**What you will do:** Whenever a line in the following entries includes "color", tally it. Report nothing except the final count.

(Code change snippets)
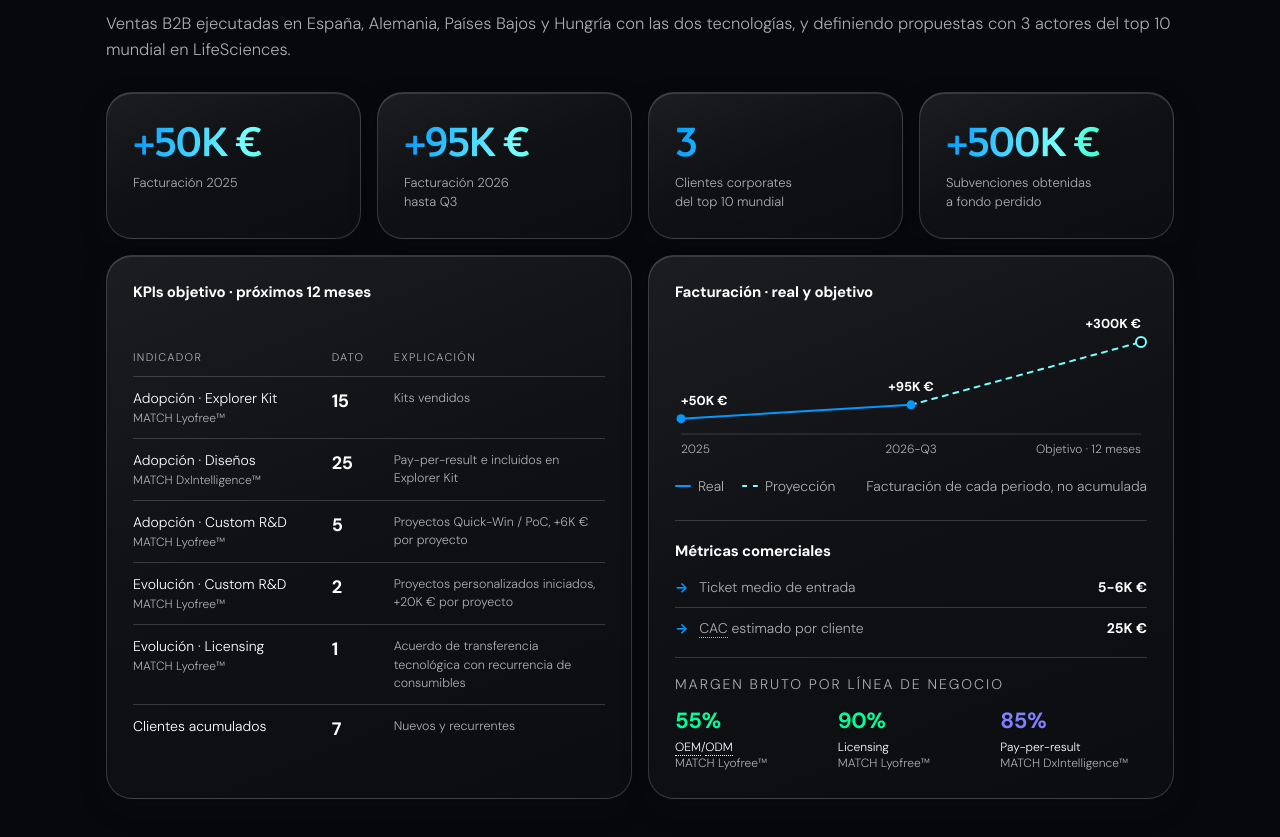
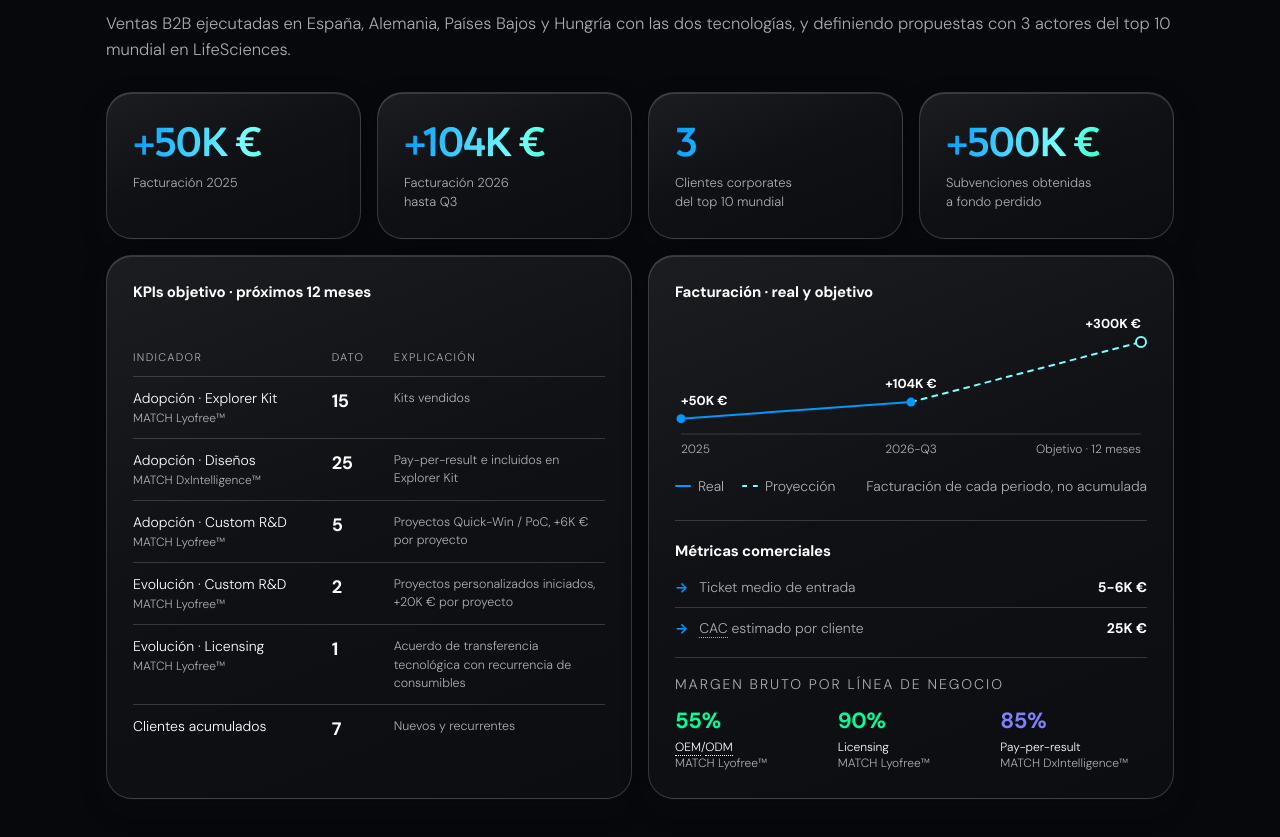
Before and after one commit to Paulamatch/match-one-pager, a plain HTML site: page index.html in a window 1280 px wide. Shown: the part 2041-2878 px from the top of the page. Drawn offline with Linux system fonts and the light colour scheme.

Commit message:
Facturación 2026 hasta Q3: +95K € → +104K €
Co-Authored-By: Claude Opus 5.5 (1M context) <noreply@anthropic.com>

```diff
--- a/index.html
+++ b/index.html
@@ -1771,7 +1771,7 @@ html,body,*{-webkit-print-color-adjust:exact;print-color-adjust:exact}
 
   <div class="tr" style="margin-top:28px">
     <div class="card"><div class="big grad" data-count="50" data-prefix="+" data-suffix="K €">+50K €</div><small>Facturación 2025</small></div>
-    <div class="card"><div class="big grad" data-count="95" data-prefix="+" data-suffix="K €">+95K €</div><small>Facturación 2026<br>hasta Q3</small></div>
+    <div class="card"><div class="big grad" data-count="104" data-prefix="+" data-suffix="K €">+104K €</div><small>Facturación 2026<br>hasta Q3</small></div>
     <div class="card"><div class="big grad" data-count="3">3</div><small>Clientes corporates<br>del top 10 mundial</small></div>
     <div class="card"><div class="big grad" data-count="500" data-prefix="+" data-suffix="K €">+500K €</div><small>Subvenciones obtenidas<br>a fondo perdido</small></div>
   </div>
@@ -1797,7 +1797,7 @@ html,body,*{-webkit-print-color-adjust:exact;print-color-adjust:exact}
 
     <div class="card">
       <h3>Facturación · real y objetivo</h3>
-      <div class="chart"><svg id="fact" aria-hidden="true" focusable="false" viewBox="0 0 520 150"><line class="axis" x1="6" y1="118" x2="514" y2="118"/><path class="real" d="M6.0,102.67 L260.0,88.87"/><path class="proj" d="M260.0,88.87 L514.0,26.0"/><circle class="dot" cx="6.0" cy="102.67" r="4.5"/><text class="val" x="6.0" y="88.67" text-anchor="start">+50K €</text><text class="per" x="6.0" y="137" text-anchor="start">2025</text><circle class="dot" cx="260.0" cy="88.87" r="4.5"/><text class="val" x="260.0" y="74.87" text-anchor="middle">+95K €</text><text class="per" x="260.0" y="137" text-anchor="middle">2026-Q3</text><circle class="dot open" cx="514.0" cy="26.0" r="5"/><text class="val" x="514.0" y="12.0" text-anchor="end">+300K €</text><text class="per" x="514.0" y="137" text-anchor="end">Objetivo · 12 meses</text></svg></div>
+      <div class="chart"><svg id="fact" aria-hidden="true" focusable="false" viewBox="0 0 520 150"><line class="axis" x1="6" y1="118" x2="514" y2="118"/><path class="real" d="M6.0,102.67 L260.0,86.11"/><path class="proj" d="M260.0,86.11 L514.0,26.0"/><circle class="dot" cx="6.0" cy="102.67" r="4.5"/><text class="val" x="6.0" y="88.67" text-anchor="start">+50K €</text><text class="per" x="6.0" y="137" text-anchor="start">2025</text><circle class="dot" cx="260.0" cy="86.11" r="4.5"/><text class="val" x="260.0" y="72.11" text-anchor="middle">+104K €</text><text class="per" x="260.0" y="137" text-anchor="middle">2026-Q3</text><circle class="dot open" cx="514.0" cy="26.0" r="5"/><text class="val" x="514.0" y="12.0" text-anchor="end">+300K €</text><text class="per" x="514.0" y="137" text-anchor="end">Objetivo · 12 meses</text></svg></div>
       <p class="legend"><span class="real">Real</span><span class="proj">Proyección</span>
         <em>Facturación de cada periodo, no acumulada</em></p>
       <div style="margin-top:22px;padding-top:20px;border-top:1px solid var(--rule)">
@@ -2779,7 +2779,7 @@ window.mbGuard={run:run,sched:sched};
   }
   /* La gráfica de facturación, dibujada en píxeles reales. Los datos van aquí y
      no en el marcado porque son tres pares y el marcado ya lleva sus rótulos. */
-  var SERIE=[['2025',50,0],['2026-Q3',95,0],['Objetivo · 12 meses',300,1]];
+  var SERIE=[['2025',50,0],['2026-Q3',104,0],['Objetivo · 12 meses',300,1]];
   function grafica(){
     var svg=document.getElementById('fact'); if(!svg) return;
     var caja=svg.getBoundingClientRect(), W=Math.round(caja.width), H=150;
```
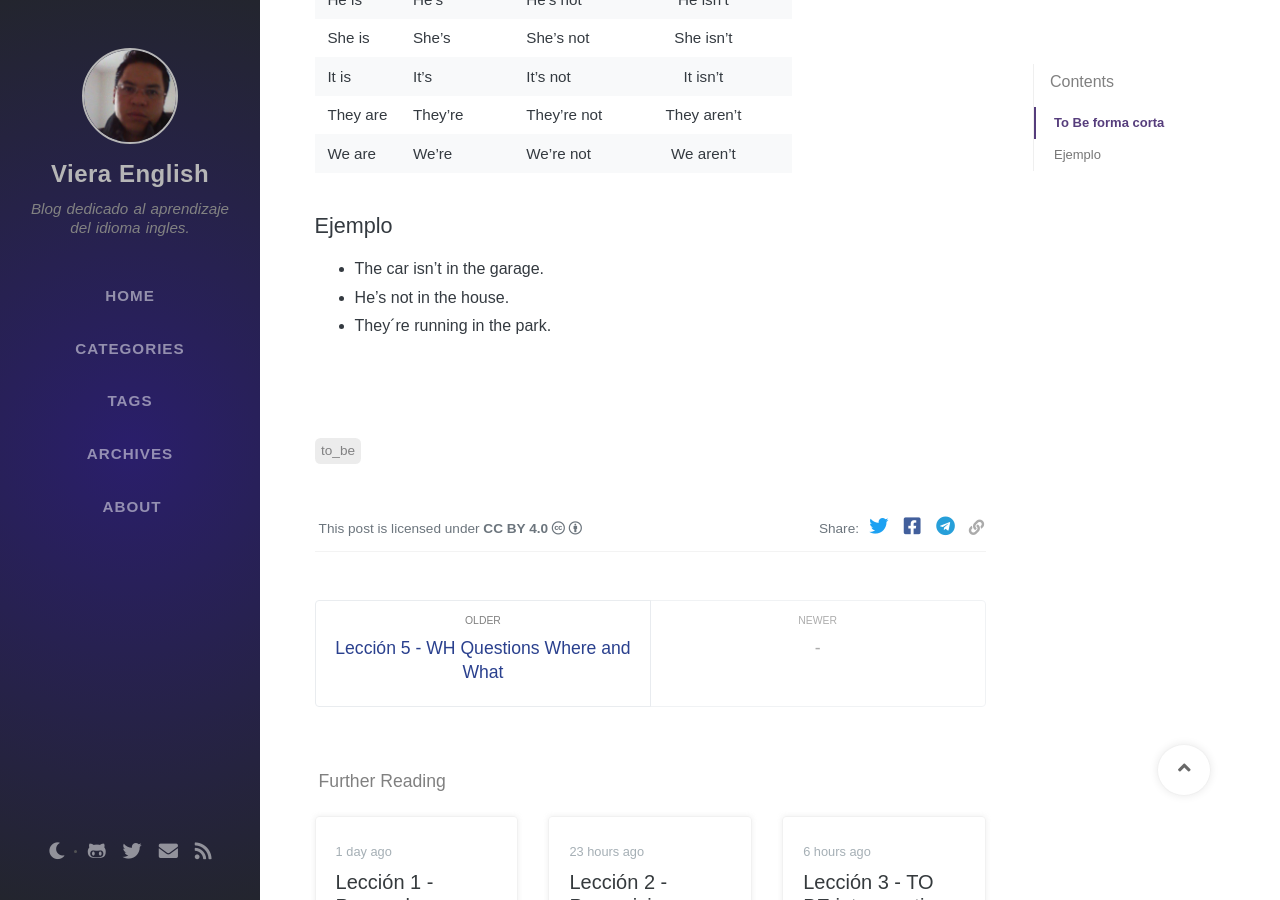
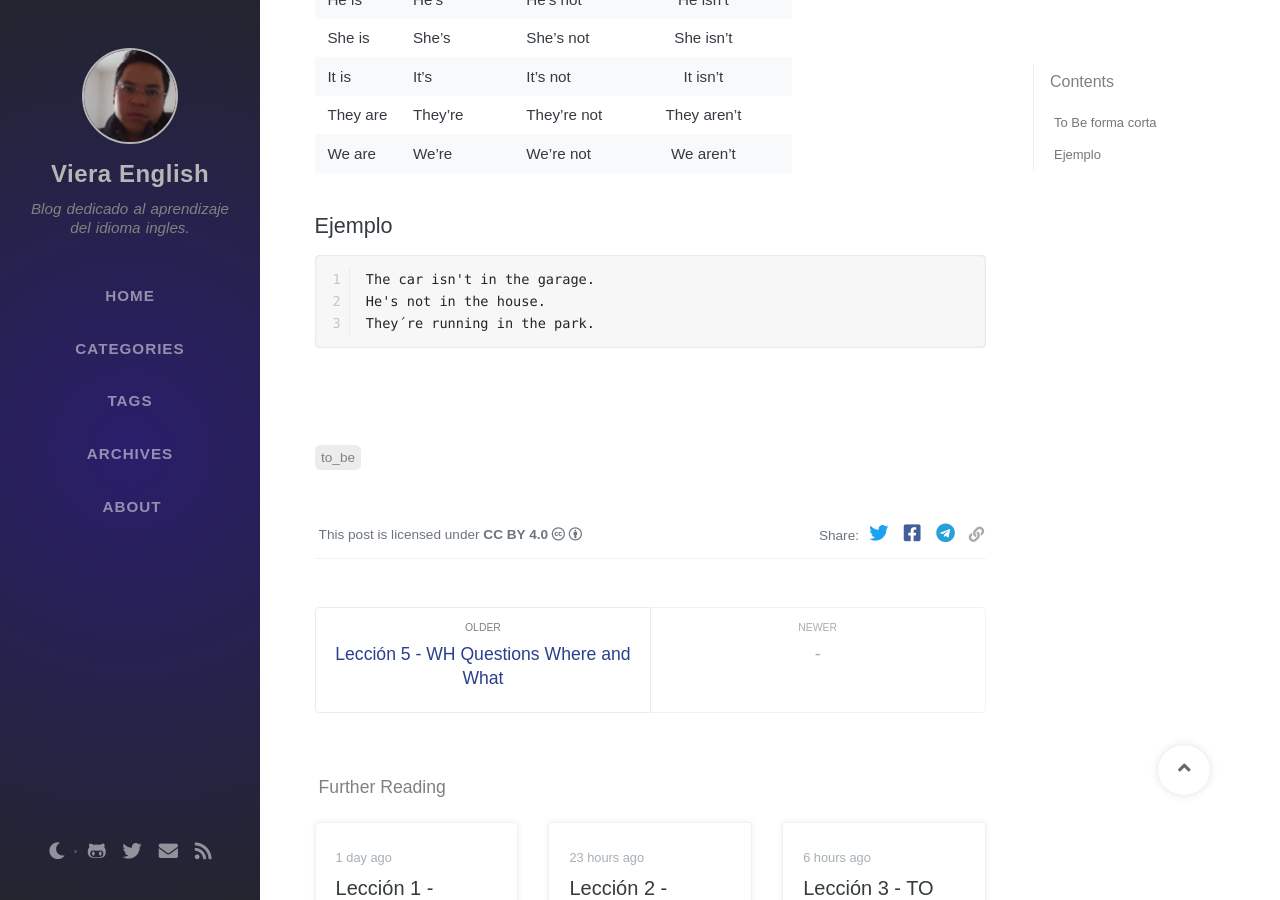
Before and after one commit to viera-english/viera-english.github.io, a Jekyll site: the page built from _posts/2020-04-01-tobe-forma-corta-negativa.md, in a window 1280 px wide and 900 px high, scrolled down 499 px. Built offline with Jekyll 4.4.1, drawn with Linux system fonts in a browser that asks for light colours; nearby versions of some CDN libraries; some web fonts are replaced; comment, search, counter and statistics services are not loaded.

````diff
--- a/_posts/2020-04-01-tobe-forma-corta-negativa.md
+++ b/_posts/2020-04-01-tobe-forma-corta-negativa.md
@@ -22,6 +22,8 @@ Es importante conocer la forma corta del verbo **To Be** para afirmar como para
 
 ## Ejemplo
 
-* The car isn't in the garage.
-* He's not in the house.
-* They´re running in the park.
+```
+The car isn't in the garage.
+He's not in the house.
+They´re running in the park.
+```
````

**Task result:** 2